The Ad Hoc Committee for Religious Liberty was announced Sept. 30 by Archbishop Timothy M. Dolan of New York, president of the U.S. Conference of Catholic Bishops. Bishop William E. Lori of Bridgeport, Conn., was named chairman of the new committee.

"There is a common and factually grounded perception that religious liberty is increasingly under assault at the state and federal level in the United States, whether through unfriendly legislation or through rules and regulations that impede or tend to impede the work of the Church," Bishop Lori told Catholic News Service Sept. 30, explaining the motivation for forming the committee.

"Hopefully, we will raise up the issue for the entire Catholic community in the United States," he said. "We will help educate about the issue and hopefully there will be good and effective action."

Bishop Lori has been a public defender of religious liberty over the last year. In October 2010 he issued "Let Freedom Ring: A Pastoral Letter on Religious Freedom," which carefully laid out an argument that some legislative efforts in the government seemed to be aimed solely at the Catholic Church.

He also addressed the topic at the National Catholic Prayer Breakfast in April.

Bishop Lori said the USCCB has discussed its concerns about restrictions on religious freedom repeatedly, most recently at its June meeting in suburban Seattle and again when the administrative committee met in Washington in mid-September.

In his announcement, Archbishop Dolan said that committee members will work with a variety of national organizations, ecumenical and interreligious partners, charities and scholars to "form a united and forceful front in defense of religious freedom in our nation."

"Never before have we faced this kind of challenge in our ability to engage in the public square as people of faith and as a service provider," the archbishop said in a statement. "If we do not act now, the consequence will be grave."

Archbishop Dolan cited a series of actions at various levels of government that pose dangers to the free exercise of religion. Specifically, he pointed to the narrow religious exemption in New York in regard to same-sex marriage, the Justice Department's recent argument that the support of traditional marriage as defined in the Defense of Marriage Act amounted to bigotry, and the requirement by the Department of Health and Human Services that the USCCB's Migration and Refugee Services provide the "full range of reproductive service" - including abortion and contraception - to trafficking victims in its cooperative agreements and government contracts.
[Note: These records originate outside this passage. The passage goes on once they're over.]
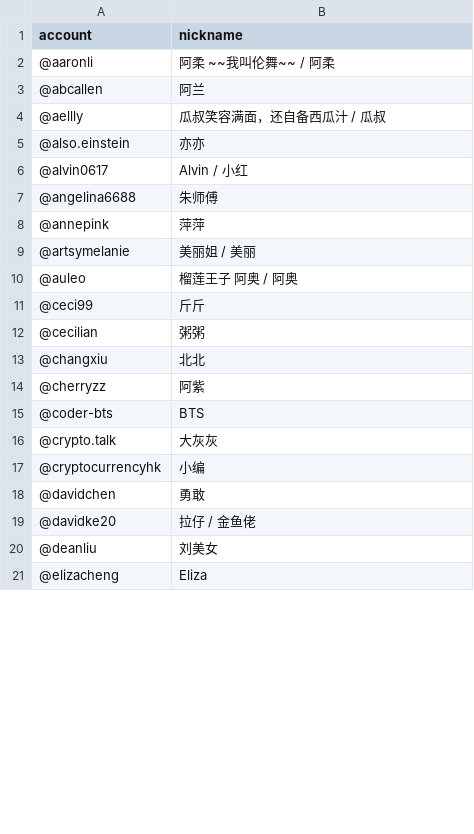
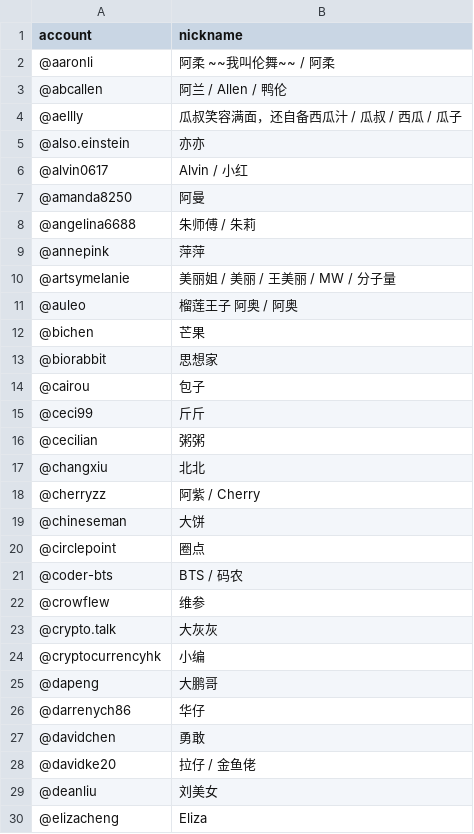
Before and after one commit to steem-guides/roster, a CSV file: roster.csv, drawn as a sheet; only a part is shown; the diff covers the shown part only.

Commit message:
Roster updated: 2019-06-02 18:06:47 +0000

```diff
--- a/roster.csv
+++ b/roster.csv
@@ -2,10 +2,14 @@ account,nickname
 @aaronli,阿柔 ~~我叫伦舞~~ / 阿柔
-@abcallen,阿兰
-@aellly,瓜叔笑容满面，还自备西瓜汁 / 瓜叔
+@abcallen,阿兰 / Allen / 鸭伦
+@aellly,瓜叔笑容满面，还自备西瓜汁 / 瓜叔 / 西瓜 / 瓜子
 @also.einstein,亦亦
 @alvin0617,Alvin / 小红
-@angelina6688,朱师傅
+@amanda8250,阿曼
+@angelina6688,朱师傅 / 朱莉
 @annepink,萍萍
-@artsymelanie,美丽姐 / 美丽
+@artsymelanie,美丽姐 / 美丽 / 王美丽 / MW / 分子量
 @auleo,榴莲王子 阿奥 / 阿奥
+@bichen,芒果
+@biorabbit,思想家
+@cairou,包子
 @ceci99,斤斤
@@ -13,6 +17,11 @@ account,nickname
 @changxiu,北北
-@cherryzz,阿紫
-@coder-bts,BTS
+@cherryzz,阿紫 / Cherry
+@chineseman,大饼
+@circlepoint,圈点
+@coder-bts,BTS / 码农
+@crowflew,维参
 @crypto.talk,大灰灰
 @cryptocurrencyhk,小编
+@dapeng,大鹏哥
+@darrenych86,华仔
 @davidchen,勇敢
```
Also changed, not shown: 26 added rows and 17 edited cells elsewhere in this file, 1 other file.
He also repeated the U.S. bishops' concern about Health and Human Services regulations that would mandate the coverage of contraception and sterilization in all private health insurance plans while failing to protect insurers and individuals with religious or moral objections to the mandate.

"As shepherds of over 70 million U.S. citizens we share a common and compelling responsibility to proclaim the truth of religious freedom for all and so to protect our people from this assault which now appears to grow at an ever-accelerating pace in ways most us could never have imagined," Archbishop Dolan said.

© Arlington Catholic Herald 1970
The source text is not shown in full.